<<<<

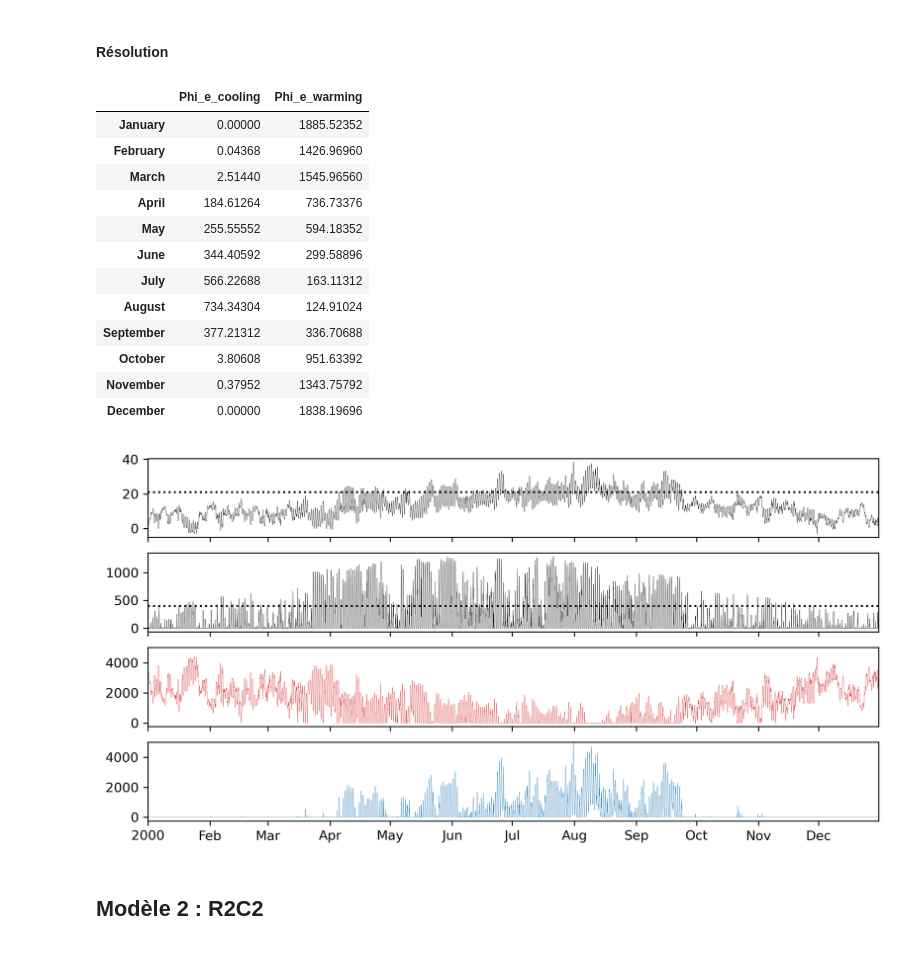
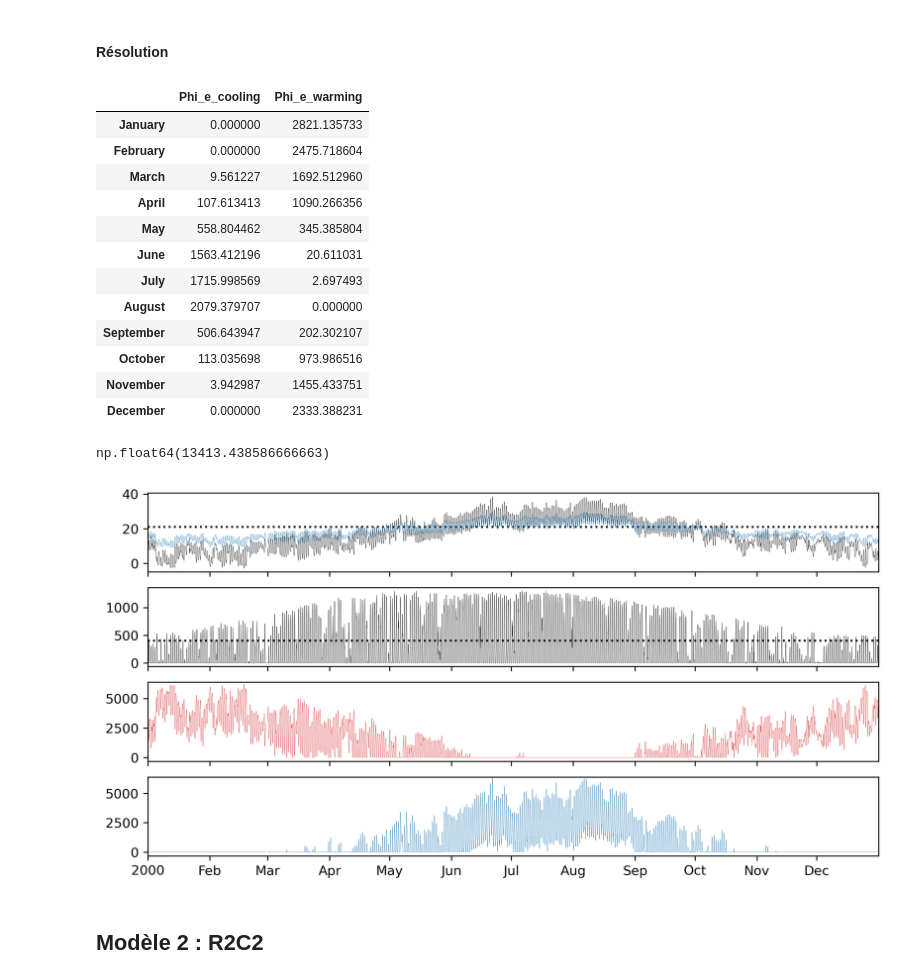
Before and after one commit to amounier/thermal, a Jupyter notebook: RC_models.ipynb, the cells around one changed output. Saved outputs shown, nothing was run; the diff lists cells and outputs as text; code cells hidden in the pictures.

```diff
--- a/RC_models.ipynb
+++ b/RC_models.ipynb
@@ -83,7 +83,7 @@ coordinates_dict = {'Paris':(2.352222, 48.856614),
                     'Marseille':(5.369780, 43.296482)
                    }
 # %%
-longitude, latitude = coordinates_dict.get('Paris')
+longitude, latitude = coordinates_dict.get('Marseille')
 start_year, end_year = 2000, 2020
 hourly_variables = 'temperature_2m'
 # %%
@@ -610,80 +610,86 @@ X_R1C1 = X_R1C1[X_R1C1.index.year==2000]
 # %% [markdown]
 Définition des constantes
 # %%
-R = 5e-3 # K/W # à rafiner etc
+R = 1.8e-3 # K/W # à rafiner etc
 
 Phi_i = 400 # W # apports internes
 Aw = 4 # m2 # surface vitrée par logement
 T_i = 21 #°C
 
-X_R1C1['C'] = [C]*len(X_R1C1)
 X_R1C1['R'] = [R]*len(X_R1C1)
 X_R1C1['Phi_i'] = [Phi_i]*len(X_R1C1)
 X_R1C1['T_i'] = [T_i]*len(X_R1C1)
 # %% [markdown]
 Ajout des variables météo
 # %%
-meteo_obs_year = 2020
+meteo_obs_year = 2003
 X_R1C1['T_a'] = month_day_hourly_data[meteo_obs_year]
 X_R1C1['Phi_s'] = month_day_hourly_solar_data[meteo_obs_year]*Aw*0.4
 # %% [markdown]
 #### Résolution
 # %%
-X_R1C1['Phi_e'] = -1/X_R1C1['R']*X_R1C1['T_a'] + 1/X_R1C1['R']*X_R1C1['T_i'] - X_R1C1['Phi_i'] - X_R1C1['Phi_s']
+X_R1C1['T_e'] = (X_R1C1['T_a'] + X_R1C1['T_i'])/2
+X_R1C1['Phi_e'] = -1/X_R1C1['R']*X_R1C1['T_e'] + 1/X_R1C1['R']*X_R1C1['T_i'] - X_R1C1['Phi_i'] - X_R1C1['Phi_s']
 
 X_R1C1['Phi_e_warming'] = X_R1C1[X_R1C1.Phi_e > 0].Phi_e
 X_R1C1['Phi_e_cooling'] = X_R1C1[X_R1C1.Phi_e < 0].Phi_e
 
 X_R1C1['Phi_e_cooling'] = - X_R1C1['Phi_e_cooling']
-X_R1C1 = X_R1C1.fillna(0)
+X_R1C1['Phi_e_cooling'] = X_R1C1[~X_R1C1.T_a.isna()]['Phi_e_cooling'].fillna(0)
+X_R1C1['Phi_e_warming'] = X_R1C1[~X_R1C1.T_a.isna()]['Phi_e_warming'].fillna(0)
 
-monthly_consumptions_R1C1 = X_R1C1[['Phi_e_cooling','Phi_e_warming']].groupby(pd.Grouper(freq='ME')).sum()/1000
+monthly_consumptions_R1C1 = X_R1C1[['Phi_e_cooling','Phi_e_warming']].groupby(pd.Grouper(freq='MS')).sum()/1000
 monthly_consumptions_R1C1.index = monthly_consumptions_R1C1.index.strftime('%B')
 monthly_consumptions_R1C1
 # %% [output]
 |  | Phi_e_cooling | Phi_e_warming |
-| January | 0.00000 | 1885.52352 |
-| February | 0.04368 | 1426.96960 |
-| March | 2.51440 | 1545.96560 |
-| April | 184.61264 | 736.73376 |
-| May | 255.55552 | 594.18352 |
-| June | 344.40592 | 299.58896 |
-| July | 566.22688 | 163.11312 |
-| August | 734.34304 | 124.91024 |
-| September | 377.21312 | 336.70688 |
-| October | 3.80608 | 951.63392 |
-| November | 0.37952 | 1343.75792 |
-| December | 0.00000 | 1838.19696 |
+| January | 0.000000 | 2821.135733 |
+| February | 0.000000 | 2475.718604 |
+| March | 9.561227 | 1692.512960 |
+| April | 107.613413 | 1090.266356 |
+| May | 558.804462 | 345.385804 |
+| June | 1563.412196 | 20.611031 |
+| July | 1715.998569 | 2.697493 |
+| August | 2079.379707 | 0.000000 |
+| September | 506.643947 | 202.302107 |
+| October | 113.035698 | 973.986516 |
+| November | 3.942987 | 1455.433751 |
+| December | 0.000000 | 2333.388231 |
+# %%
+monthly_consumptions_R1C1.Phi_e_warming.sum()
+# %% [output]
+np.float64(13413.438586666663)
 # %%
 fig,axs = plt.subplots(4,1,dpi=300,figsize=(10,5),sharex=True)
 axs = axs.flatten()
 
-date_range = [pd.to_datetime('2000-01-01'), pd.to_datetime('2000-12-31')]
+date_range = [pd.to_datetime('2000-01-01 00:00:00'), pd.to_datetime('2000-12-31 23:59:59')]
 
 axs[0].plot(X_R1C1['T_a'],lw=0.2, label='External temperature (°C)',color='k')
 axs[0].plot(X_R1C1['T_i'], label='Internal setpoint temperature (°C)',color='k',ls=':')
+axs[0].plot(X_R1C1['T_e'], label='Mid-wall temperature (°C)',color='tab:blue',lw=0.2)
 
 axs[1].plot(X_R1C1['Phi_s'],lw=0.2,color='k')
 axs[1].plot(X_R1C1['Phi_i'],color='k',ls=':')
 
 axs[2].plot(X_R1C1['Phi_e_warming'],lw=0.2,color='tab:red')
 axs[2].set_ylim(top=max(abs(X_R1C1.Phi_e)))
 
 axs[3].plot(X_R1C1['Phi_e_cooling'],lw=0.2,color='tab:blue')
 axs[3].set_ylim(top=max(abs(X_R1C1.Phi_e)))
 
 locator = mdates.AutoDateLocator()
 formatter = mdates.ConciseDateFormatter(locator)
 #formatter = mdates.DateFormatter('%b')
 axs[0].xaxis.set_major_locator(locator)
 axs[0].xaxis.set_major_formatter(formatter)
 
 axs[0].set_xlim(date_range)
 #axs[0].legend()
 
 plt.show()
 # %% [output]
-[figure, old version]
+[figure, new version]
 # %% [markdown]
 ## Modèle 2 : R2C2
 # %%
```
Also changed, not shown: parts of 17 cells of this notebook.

>>>>
<<<<

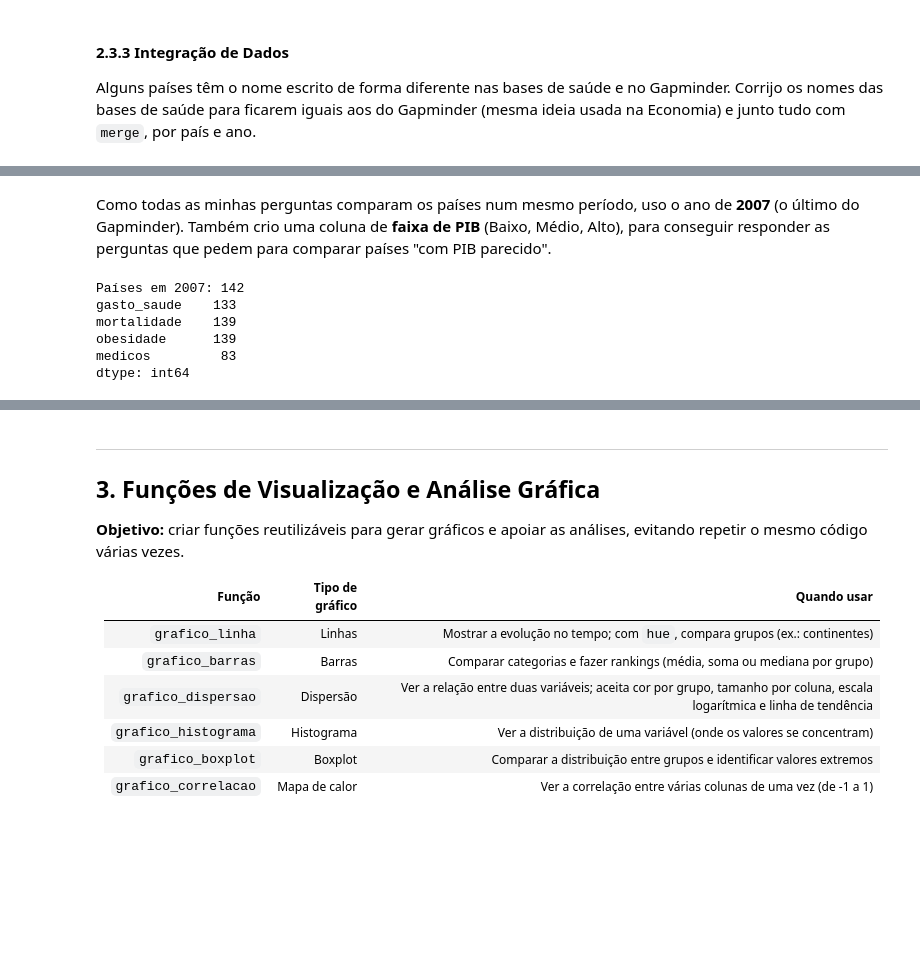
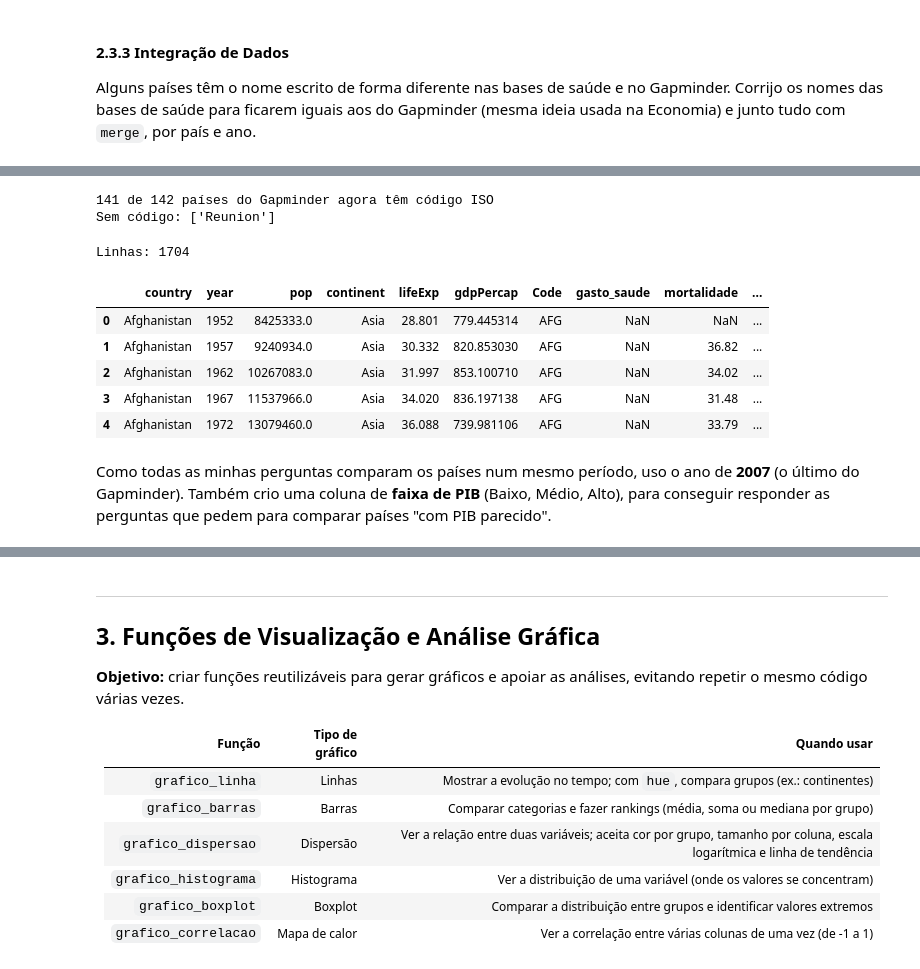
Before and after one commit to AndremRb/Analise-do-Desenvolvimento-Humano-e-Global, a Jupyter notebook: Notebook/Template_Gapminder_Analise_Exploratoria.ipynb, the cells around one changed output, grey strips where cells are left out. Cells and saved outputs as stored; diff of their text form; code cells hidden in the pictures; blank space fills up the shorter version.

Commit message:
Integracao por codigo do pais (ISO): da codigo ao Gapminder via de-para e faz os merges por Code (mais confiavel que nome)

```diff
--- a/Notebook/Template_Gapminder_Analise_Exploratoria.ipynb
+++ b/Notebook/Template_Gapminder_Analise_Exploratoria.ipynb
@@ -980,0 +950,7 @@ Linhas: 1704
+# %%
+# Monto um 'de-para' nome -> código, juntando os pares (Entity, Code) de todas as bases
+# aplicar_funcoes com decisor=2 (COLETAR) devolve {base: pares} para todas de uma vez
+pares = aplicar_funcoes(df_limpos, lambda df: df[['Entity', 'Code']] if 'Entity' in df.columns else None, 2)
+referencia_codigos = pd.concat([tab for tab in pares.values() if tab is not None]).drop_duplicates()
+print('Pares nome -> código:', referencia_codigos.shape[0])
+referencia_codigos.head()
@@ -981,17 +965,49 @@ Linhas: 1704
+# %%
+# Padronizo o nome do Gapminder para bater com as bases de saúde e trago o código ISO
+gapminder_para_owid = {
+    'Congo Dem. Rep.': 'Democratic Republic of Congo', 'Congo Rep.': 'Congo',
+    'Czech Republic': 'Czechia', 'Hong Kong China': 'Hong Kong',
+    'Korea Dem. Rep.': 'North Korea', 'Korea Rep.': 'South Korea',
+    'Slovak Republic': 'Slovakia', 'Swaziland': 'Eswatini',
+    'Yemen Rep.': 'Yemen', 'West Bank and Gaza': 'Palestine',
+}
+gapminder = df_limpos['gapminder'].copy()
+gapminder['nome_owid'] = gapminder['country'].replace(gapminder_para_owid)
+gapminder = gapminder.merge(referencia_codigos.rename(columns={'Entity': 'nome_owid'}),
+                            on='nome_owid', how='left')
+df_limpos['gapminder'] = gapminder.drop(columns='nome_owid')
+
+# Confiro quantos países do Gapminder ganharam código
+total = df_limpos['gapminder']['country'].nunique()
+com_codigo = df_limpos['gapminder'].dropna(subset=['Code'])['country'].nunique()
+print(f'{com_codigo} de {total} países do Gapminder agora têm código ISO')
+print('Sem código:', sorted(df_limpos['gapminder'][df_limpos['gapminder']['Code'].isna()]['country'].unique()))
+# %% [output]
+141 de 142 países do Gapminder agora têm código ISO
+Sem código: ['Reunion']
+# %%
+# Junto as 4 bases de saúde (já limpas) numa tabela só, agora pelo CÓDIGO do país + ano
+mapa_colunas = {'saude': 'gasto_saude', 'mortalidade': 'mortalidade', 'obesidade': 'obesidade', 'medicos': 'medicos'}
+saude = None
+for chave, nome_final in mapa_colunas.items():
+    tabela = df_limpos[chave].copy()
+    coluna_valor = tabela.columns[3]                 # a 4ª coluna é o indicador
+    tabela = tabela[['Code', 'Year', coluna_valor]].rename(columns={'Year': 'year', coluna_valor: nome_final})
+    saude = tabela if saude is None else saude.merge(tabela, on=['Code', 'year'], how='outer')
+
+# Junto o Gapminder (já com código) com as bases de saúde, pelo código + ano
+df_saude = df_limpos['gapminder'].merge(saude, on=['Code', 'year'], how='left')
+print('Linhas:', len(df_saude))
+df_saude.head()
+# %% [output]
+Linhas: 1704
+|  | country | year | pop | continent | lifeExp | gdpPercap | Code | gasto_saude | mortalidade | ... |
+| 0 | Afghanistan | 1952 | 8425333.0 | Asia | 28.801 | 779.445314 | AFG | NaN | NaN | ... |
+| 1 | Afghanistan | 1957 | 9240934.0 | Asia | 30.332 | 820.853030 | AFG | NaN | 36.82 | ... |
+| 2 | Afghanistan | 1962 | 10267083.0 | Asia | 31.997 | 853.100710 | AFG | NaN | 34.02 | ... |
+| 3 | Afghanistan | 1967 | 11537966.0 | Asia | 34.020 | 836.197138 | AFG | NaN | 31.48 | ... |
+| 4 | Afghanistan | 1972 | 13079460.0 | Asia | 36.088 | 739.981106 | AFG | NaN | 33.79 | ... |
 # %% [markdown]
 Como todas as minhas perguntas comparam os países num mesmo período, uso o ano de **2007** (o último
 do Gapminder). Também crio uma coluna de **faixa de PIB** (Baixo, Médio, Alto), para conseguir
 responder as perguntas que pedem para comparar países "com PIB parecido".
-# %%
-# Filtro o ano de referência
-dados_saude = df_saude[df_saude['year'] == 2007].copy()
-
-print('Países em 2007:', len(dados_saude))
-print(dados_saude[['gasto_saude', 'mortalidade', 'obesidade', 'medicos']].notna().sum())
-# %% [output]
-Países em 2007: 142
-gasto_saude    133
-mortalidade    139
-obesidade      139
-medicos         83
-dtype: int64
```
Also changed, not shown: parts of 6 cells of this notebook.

>>>>
<<<<

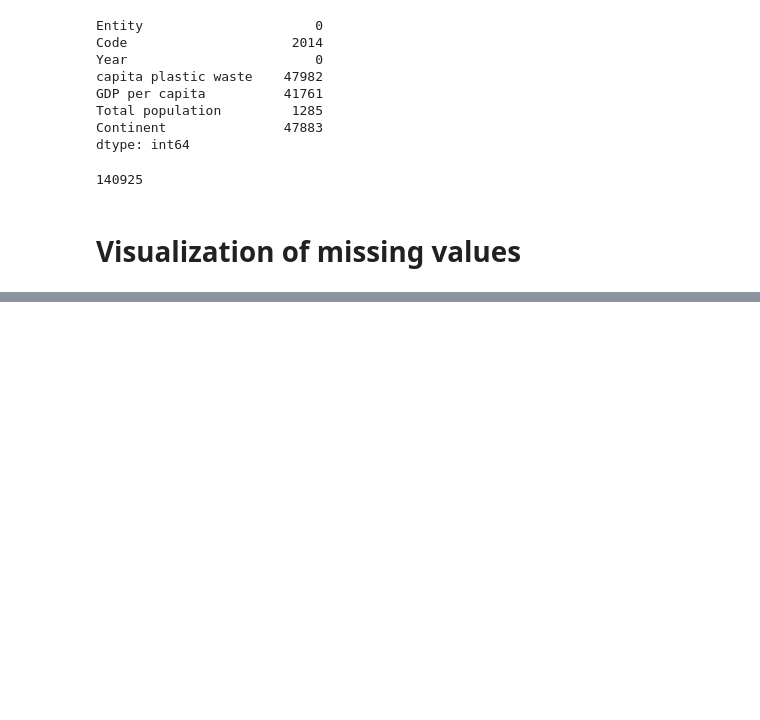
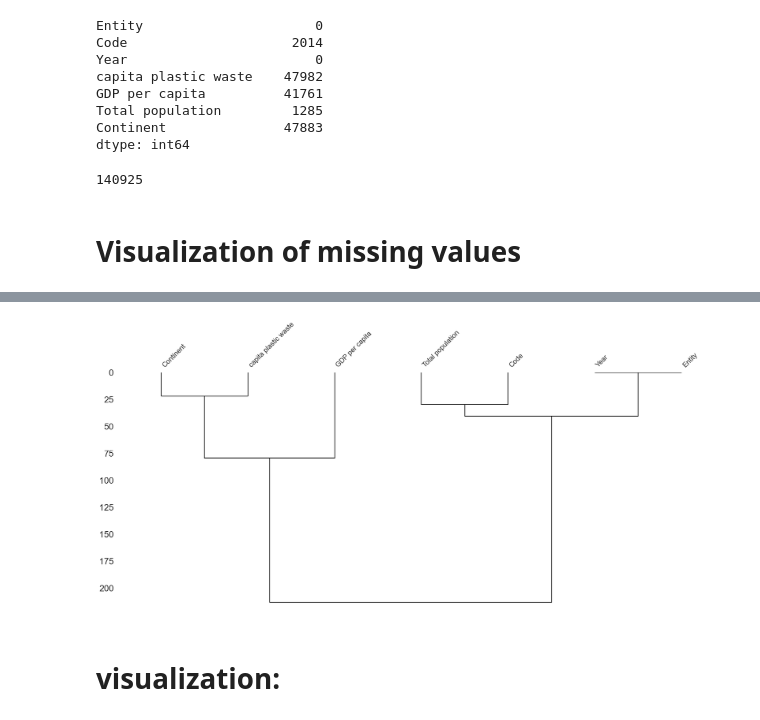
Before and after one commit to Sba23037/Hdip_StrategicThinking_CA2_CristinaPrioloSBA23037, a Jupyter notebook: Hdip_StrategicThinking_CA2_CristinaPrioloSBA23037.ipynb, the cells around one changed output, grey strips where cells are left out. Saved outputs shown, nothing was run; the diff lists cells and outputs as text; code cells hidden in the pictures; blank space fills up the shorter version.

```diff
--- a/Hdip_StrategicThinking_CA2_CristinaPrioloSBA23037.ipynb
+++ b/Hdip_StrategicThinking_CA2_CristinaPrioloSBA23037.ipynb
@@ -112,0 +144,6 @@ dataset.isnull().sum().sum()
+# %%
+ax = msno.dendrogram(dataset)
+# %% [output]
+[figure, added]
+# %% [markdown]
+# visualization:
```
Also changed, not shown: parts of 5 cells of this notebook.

>>>>

_What the task requires_.
Each line above that carries the string "print" has to be returned.

_Exercise result_.
+print('Pares nome -> código:', referencia_codigos.shape[0])
+print(f'{com_codigo} de {total} países do Gapminder agora têm código ISO')
+print('Sem código:', sorted(df_limpos['gapminder'][df_limpos['gapminder']['Code'].isna()]['country'].unique()))
+print('Linhas:', len(df_saude))
-print('Países em 2007:', len(dados_saude))
-print(dados_saude[['gasto_saude', 'mortalidade', 'obesidade', 'medicos']].notna().sum())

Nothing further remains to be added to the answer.